Your golf irons are designed to hit down on the ball, and send it flying to your target. To do this you have to learn how to hit a solid shot.
What does that mean? Solid — as in strong, and powerful enough to compress the ball between the ground and the face of the club. This gives the ball backspin and loft and sends the ball up in the air.
You want to hit down on the ball. Think tiddly-winks. Remember that game you played as a kid? You used one colored disc to flick a second disc up, through the air and into a cup or some such target. You snapped down on one disc to get the second in the air. It’s the same with golf balls. Hit down on the ball to send it flying.
- Place a tee in the ground just above your ball position and hit your iron as you normally would.
- Check the divot.
- If it appears slightly in front of the tee, you probably hit the ball “fat” and got lower distance and accuracy.
- If the divot is before the tee, you most likely chunked the ball.
- What you are looking for is a divot in the ground on the target side of the ball. This indicates you hit the ball, then the ground for a good solid shot.

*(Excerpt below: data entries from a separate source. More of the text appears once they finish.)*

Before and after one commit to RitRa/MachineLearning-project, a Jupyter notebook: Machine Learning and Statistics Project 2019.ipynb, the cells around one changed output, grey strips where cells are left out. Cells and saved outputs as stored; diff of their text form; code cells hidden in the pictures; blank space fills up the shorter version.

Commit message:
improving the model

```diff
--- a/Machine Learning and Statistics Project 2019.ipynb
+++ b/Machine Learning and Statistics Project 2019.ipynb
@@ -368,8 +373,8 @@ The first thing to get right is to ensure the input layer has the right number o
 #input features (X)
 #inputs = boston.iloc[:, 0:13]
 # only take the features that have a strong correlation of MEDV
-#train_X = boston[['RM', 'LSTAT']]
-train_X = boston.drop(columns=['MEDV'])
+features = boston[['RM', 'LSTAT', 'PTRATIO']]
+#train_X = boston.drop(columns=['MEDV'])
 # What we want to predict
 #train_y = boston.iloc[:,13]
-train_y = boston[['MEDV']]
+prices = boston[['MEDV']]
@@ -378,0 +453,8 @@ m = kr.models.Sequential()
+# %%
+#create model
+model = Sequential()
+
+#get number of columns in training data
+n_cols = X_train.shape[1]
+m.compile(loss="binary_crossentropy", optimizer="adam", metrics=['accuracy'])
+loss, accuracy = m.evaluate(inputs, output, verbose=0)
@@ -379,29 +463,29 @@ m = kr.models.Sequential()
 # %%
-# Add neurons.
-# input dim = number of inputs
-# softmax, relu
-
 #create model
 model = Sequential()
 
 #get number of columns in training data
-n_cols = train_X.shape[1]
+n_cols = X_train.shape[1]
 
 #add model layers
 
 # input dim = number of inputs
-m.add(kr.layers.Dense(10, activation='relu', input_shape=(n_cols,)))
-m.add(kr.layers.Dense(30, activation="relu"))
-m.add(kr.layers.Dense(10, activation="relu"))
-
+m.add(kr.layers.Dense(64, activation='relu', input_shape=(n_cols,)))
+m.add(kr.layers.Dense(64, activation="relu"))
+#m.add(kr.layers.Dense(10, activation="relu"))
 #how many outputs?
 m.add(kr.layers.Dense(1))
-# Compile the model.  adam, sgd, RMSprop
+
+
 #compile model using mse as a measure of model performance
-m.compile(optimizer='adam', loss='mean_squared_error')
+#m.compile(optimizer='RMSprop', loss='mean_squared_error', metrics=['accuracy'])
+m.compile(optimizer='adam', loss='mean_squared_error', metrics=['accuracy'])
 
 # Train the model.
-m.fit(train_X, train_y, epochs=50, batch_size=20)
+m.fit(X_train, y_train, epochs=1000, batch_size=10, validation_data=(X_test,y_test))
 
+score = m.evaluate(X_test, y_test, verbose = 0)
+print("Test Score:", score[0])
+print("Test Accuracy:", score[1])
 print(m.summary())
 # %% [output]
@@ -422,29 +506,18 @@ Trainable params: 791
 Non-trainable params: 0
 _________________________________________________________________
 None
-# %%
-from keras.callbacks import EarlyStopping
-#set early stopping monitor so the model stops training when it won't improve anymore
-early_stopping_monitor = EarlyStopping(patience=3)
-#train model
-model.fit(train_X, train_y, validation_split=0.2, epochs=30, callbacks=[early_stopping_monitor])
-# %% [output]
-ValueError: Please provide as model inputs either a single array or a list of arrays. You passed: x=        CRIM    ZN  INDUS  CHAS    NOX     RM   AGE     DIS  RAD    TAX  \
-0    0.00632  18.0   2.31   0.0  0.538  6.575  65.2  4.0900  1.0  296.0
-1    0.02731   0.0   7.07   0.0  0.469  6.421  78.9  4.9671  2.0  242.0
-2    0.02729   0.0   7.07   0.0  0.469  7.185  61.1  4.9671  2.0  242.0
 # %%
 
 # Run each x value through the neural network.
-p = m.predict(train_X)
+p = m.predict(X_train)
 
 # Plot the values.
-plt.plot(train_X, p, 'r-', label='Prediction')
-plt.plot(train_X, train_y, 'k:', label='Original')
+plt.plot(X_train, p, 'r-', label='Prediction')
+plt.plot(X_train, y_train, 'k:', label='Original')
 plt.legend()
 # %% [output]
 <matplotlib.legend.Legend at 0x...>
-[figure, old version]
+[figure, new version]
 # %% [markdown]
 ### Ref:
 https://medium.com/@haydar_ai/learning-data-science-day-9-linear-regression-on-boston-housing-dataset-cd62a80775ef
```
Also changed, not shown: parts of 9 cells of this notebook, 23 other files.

Which club do you use for which shot? This is all determined by the distance your ball needs to travel and what type of shot you are going to take. You need to spend time on the practice range to determine which club goes what distance. Each club has a specific task. For example the higher lofted clubs such as the 7, 8 and 9 as well as the Pitching Wedge (PW) and the Sand Wedge (SW) are used to out of the rough or over or out of obstacles such as sand, trees and tall grass. For more details see the post: How to Choose the Right club For Your Next Shot.